Why midterms matter for gun rights

Why midterms matter for gun rights
(AP Photo/John Minchillo)

We’re less than a week away from the midterms. Early voting has already kicked off in a number of places. It’s time for people to step up and make their voices heard.

At least in theory.

However, a lot of people simply don’t vote in the midterms. They’re not interested in Senate or House races, much less local politics. They want to just wait until the next presidential cycle to worry about any of it.

With how toxic politics can be, I get it.

The problem is that the midterms matter, as NRA-ILA’s Jason Ouimet notes:

In August, a sprawling regulation took effect that fundamentally changes what counts as a regulated “firearm” under federal law. Certain firearm parts, parts kits and even unfinished receiver blanks will now be treated by the Bureau of Alcohol, Tobacco, Firearms and Explosives (ATF) as if they were operable guns, with all the bureaucracy and restrictions that implies.

The rule is as audacious as it is indecipherable in its details. ATF is vastly expanding its own law enforcement jurisdiction, simply by unilaterally redefining the main commodity it regulates.

There is one sure way to counter the runaway Biden administration’s executive overreach, however—elect pro-gun majorities to Congress.

Now, that might look like a simple plea for sanity. After all, a pro-gun Congress isn’t going to pass new gun control regulations. As it stands, the Senate has blocked most proposals, but we saw that it doesn’t take a lot of Republicans willing to sign on to negate filibuster.

The most shocking thing is it hasn’t happened more.

Yet it’s held firm. But we’ve still seen anti-gun moves from the Biden administration and there’s little reason to think Brandon is close to being finished.

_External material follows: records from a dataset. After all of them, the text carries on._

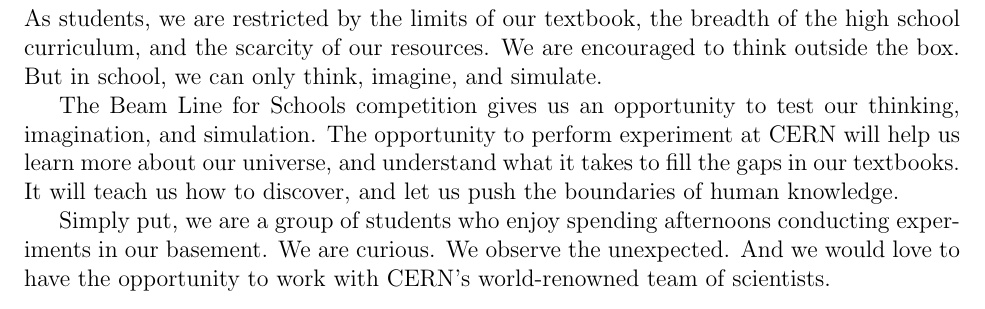
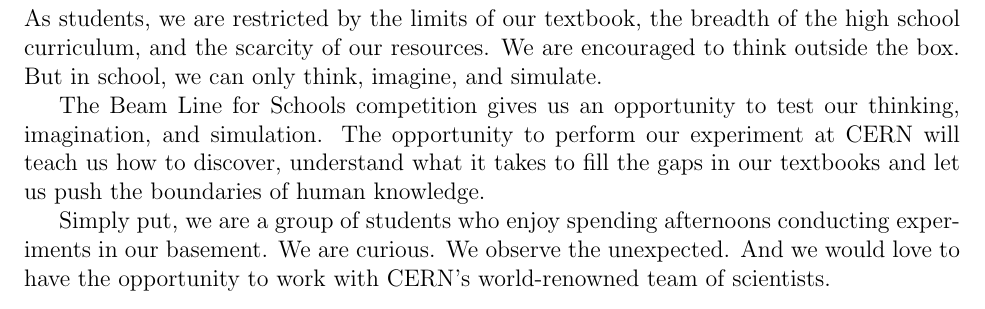
Before and after one commit to ruthmarks151/ParticleSorterSim, a LaTeX document (proposal.tex): part of page 6 of 6, cut so that both start at the same text. Compiled offline with pdfLaTeX.

Commit message:
shortened outtro

```diff
--- a/proposal.tex
+++ b/proposal.tex
@@ -125,8 +125,7 @@
 
 The Beam Line for Schools competition gives us an opportunity to test our thinking, imagination, and simulation.
 %We already know the difficulty of devising experiments, and the massive amount of research that must be committed to understanding the physics.
-The opportunity to perform experiment at CERN will help us learn more about our universe, and understand what it takes to fill the gaps in our textbooks.
-It will teach us how to discover, and let us push the boundaries of human knowledge.
+The opportunity to perform our experiment at CERN will teach us how to discover, understand what it takes to fill the gaps in our textbooks and let us push the boundaries of human knowledge.
 
 Simply put, we are a group of students who enjoy spending afternoons conducting experiments in our basement. We are curious. We observe the unexpected.
 And we would love to have the opportunity to work with CERN’s world-renowned team of scientists.
```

That’s where a pro-gun majority comes into play.

A pro-gun House of Representatives does more than simply ensure any legislative proposal to restrict Second Amendment rights is DOA. It serves as a bulwark against the executive himself.

Members of the House also wield the power of the purse and can defund specific agency actions or cut entire agency budgets. The huge spending bills that Congress is required to pass to keep the government running originate in the House and have been used to block various firearm-registration schemes and to prevent ATF overreach. Indeed, the Obama administration’s brazen attempt to ban M855 ammunition ended in part because the pro-gun chairman of a key House appropriations subcommittee threatened to “step on [ATF’s] air hose.”

House committees can also hold hearings to expose executive abuse, something that would be extremely helpful to curb ATF’s current “zero tolerance” revocation policy for firearms dealers.


A pro-gun Congress means that the Biden administration would be extremely limited in what actions they could take. With a strong enough majority, they can even overturn executive orders by passing legislation overriding the president’s order, then overriding the inevitable veto.

That’s not realistic, mind you, but a theoretical possibility.

Yet as Ouimet argues, there’s still plenty they can do to restrain an out-of-control, anti-gun administration.

That’s why the midterms, especially these midterms, matter.

With a solid majority, we can start to try and roll back the abuses the administration has heaped onto the Second Amendment and the American people. We can restrain the ATF and even do something about the FBI’s nonsense.

We can do something about this. We can start to shore up the defenses of the Second Amendment, to apply a tourniquet to stop the bleeding until better care can be administered. But that doesn’t matter if people ignore the midterms and just put their trust in the next presidential election.